What to do with the growing costs of working with merchants

Business scaling opens up new prospects for the marketplace's development but leads to some problems as well. They are primarily related to partnership management. The more merchants the marketplace attracts, the more difficult it is to organize their work and optimize the budget.

It sets a lot of tasks for the platform's owner: before entering into a deal, it's essential to check each supplier for good faith and reliability, connect them to the trading platform, provide instructions for work, and establish control over all processes and goods. And do not forget about document management and mutual settlements.

It is not easy to complete all operational tasks manually and quite unprofitable to involve more moderators to control new merchants. However, we have a solution to the problem, and not one, but 5! In this article, we will discuss 5 effective tools to reduce the time, effort, and money spent on supplier management.

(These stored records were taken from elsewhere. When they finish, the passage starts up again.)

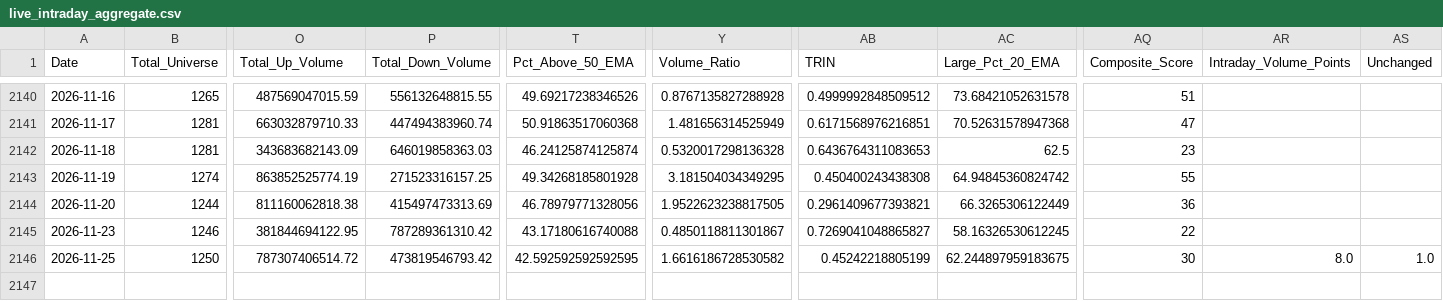
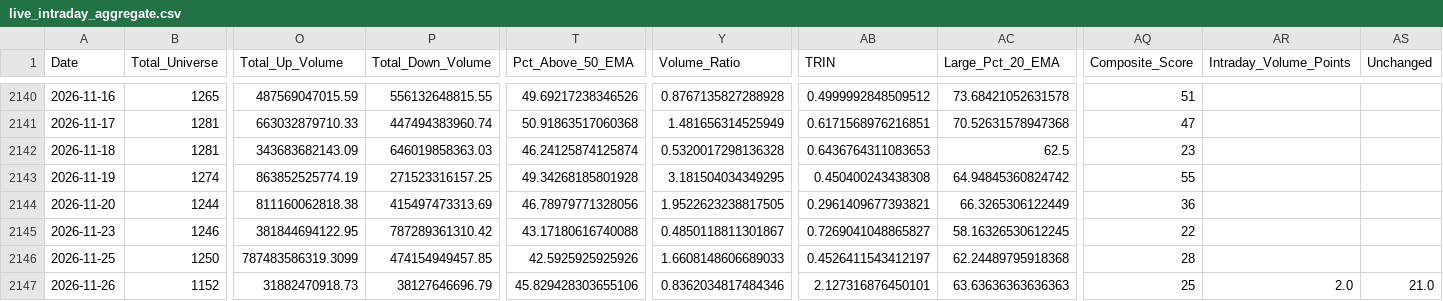
Before and after one commit to augmentalphawealth/Situational-Awareness, a CSV file: live_intraday_aggregate.csv, drawn as a sheet; only a part is shown, gaps mark what is left out; rows hold the shown columns only; the diff names each change by its address in the sheet, - before the commit and + after, or states it on an @@ line.

```diff
--- a/live_intraday_aggregate.csv
+++ b/live_intraday_aggregate.csv
-O2146 (Total_Up_Volume): 787307406514.72
+O2146 (Total_Up_Volume): 787483586319.3099
-P2146 (Total_Down_Volume): 473819546793.42
+P2146 (Total_Down_Volume): 474154949457.85
-T2146 (Pct_Above_50_EMA): 42.592592592592595
+T2146 (Pct_Above_50_EMA): 42.5925925925926
-Y2146 (Volume_Ratio): 1.6616186728530582
+Y2146 (Volume_Ratio): 1.6608148606689033
-AB2146 (TRIN): 0.45242218805199
+AB2146 (TRIN): 0.4526411543412197
-AC2146 (Large_Pct_20_EMA): 62.244897959183675
+AC2146 (Large_Pct_20_EMA): 62.24489795918368
-AQ2146 (Composite_Score): 30
+AQ2146 (Composite_Score): 28
-AR2146 (Intraday_Volume_Points): 8.0
+AR2146 (Intraday_Volume_Points): (empty)
-AS2146 (Unchanged): 1.0
+AS2146 (Unchanged): (empty)
+row 2147: 2026-11-26 | 1152 | 31882470918.73 | 38127646696.79 | 45.829428303655106 | 0.8362034817484346 | 2.127316876450101 | 63.63636363636363 | 25 | 2.0 | 21.0
```
Also changed, not shown: 5 other files.
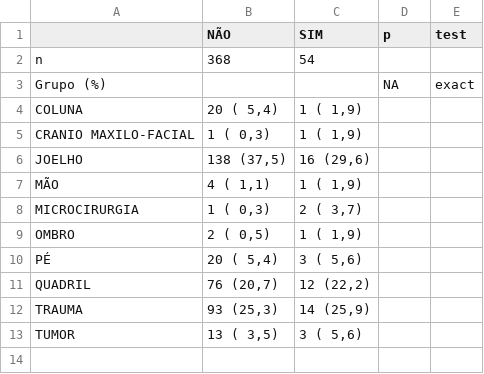
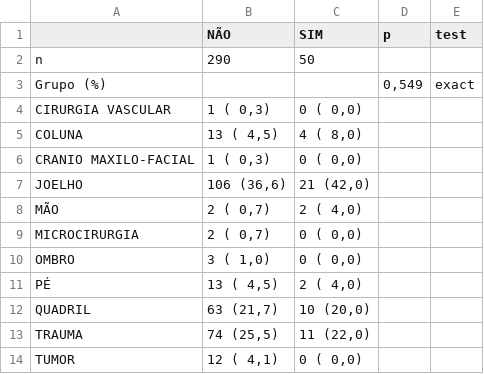
Before and after one commit to philsf-biostat/analise_dados_VC_2016, a CSV file: resultados/centro.spt.csv, drawn as a sheet.

Commit message:
resultados atualizados com novos dados

```diff
--- a/resultados/centro.spt.csv
+++ b/resultados/centro.spt.csv
@@ -1,13 +1,14 @@
 "";"NÃO";"SIM";"p";"test"
-"n";"368";"54";"";""
-"Grupo (%)";"";"";" NA";"exact"
-"   COLUNA";" 20 ( 5,4) ";" 1 ( 1,9) ";"";""
-"   CRANIO MAXILO-FACIAL";"  1 ( 0,3) ";" 1 ( 1,9) ";"";""
-"   JOELHO";"138 (37,5) ";"16 (29,6) ";"";""
-"   MÃO";"  4 ( 1,1) ";" 1 ( 1,9) ";"";""
-"   MICROCIRURGIA";"  1 ( 0,3) ";" 2 ( 3,7) ";"";""
-"   OMBRO";"  2 ( 0,5) ";" 1 ( 1,9) ";"";""
-"   PÉ";" 20 ( 5,4) ";" 3 ( 5,6) ";"";""
-"   QUADRIL";" 76 (20,7) ";"12 (22,2) ";"";""
-"   TRAUMA";" 93 (25,3) ";"14 (25,9) ";"";""
-"   TUMOR";" 13 ( 3,5) ";" 3 ( 5,6) ";"";""
+"n";"290";"50";"";""
+"Grupo (%)";"";"";" 0,549";"exact"
+"   CIRURGIA VASCULAR";"  1 ( 0,3) ";" 0 ( 0,0) ";"";""
+"   COLUNA";" 13 ( 4,5) ";" 4 ( 8,0) ";"";""
+"   CRANIO MAXILO-FACIAL";"  1 ( 0,3) ";" 0 ( 0,0) ";"";""
+"   JOELHO";"106 (36,6) ";"21 (42,0) ";"";""
+"   MÃO";"  2 ( 0,7) ";" 2 ( 4,0) ";"";""
+"   MICROCIRURGIA";"  2 ( 0,7) ";" 0 ( 0,0) ";"";""
+"   OMBRO";"  3 ( 1,0) ";" 0 ( 0,0) ";"";""
+"   PÉ";" 13 ( 4,5) ";" 2 ( 4,0) ";"";""
+"   QUADRIL";" 63 (21,7) ";"10 (20,0) ";"";""
+"   TRAUMA";" 74 (25,5) ";"11 (22,0) ";"";""
+"   TUMOR";" 12 ( 4,1) ";" 0 ( 0,0) ";"";""
```
Also changed, not shown: resultados/centro.tep.csv, resultados/centro.tvpp.csv, 50 other files.
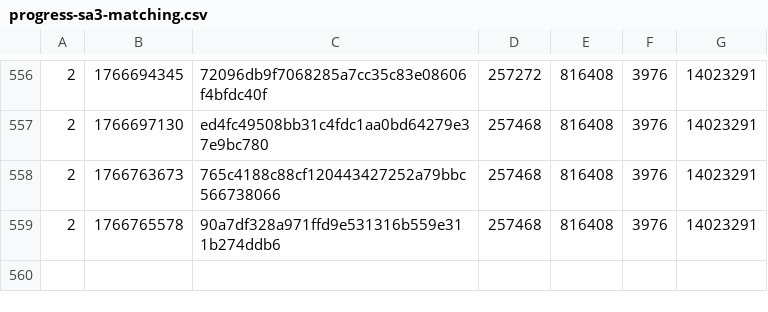
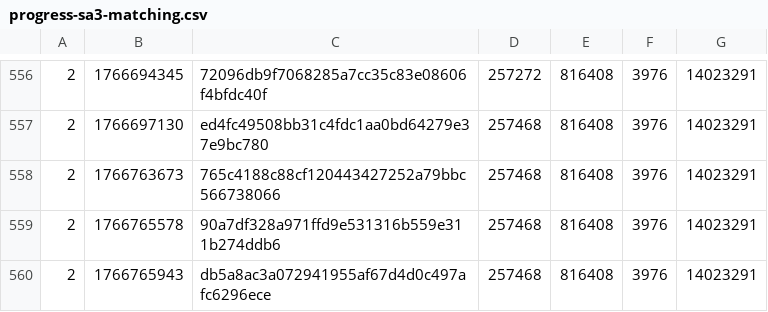
Before and after one commit to SAT-R/sa3, a CSV file: reports/progress-sa3-matching.csv, drawn as a sheet; only a part is shown, gaps mark what is left out.

```diff
--- a/reports/progress-sa3-matching.csv
+++ b/reports/progress-sa3-matching.csv
@@ -559 +559,2 @@
 2,1766765578,90a7df328a971ffd9e531316b559e311b274ddb6,257468,816408,3976,14023291
+2,1766765943,db5a8ac3a072941955af67d4d0c497afc6296ece,257468,816408,3976,14023291
```
Also changed, not shown: reports/progress-sa3-nonmatching.csv, 1 other file.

Merchant Management Tools

1. Automatic Onboarding

Good supplier relationships are the backbone of marketplace business. And the first step to building a fruitful collaboration is onboarding. In fact, it is the path that a supplier takes on a new platform: from familiarizing and registering to confirming a request to participate in the marketplace's activities.

For an e-commerce business, everything looks not so simple: with new participants, transaction costs increase. Receiving hundreds of messages with questions forces the marketplace to hire officers to work with merchants. Considering that several departments are involved in the merchant's registration, high costs may arise, and they do not always pay off. You can simplify your work by implementing an onboarding automation solution (MAS).
The features of the Merchant Administration System:
invitation of the supplier to register on the platform;
registration of a personal account according to the established algorithm;
formation of a unified database of registered merchants;
storing data and history of interactions with suppliers;
providing access to the account, PIM, OMS, and bills;
regularly sending notifications about the status of your account.
For example, the introduction of MAS helps to attract new suppliers to the marketplace and retain them, providing the best experience of familiarization and adaptation. The platform owner can automate 90% of the routine tasks associated with registering merchants, tracking their data, and meeting regulatory requirements.

2. Service Level Agreement

A business dealing with different suppliers depends on the quality of their work. If marketplace members provide poor customer service, it is dangerous for reputation. Modern consumers have a lot to choose from: faced with poor service on one site, they quickly switch to others and write negative reviews before leaving. It significantly reduces the competitiveness of the marketplace and its chances of success in sales.

It is quite easy to avoid the problems associated with the dishonesty of partners. To do this, record the main aspects of relationships with merchants in a documentary form: in Sales Level Agreement, or SLA. It contains the most significant indicators and criteria by which you can assess the quality of service providers. And, importantly, the document clearly describes the actions of the marketplace in cases where suppliers still violate the established rules.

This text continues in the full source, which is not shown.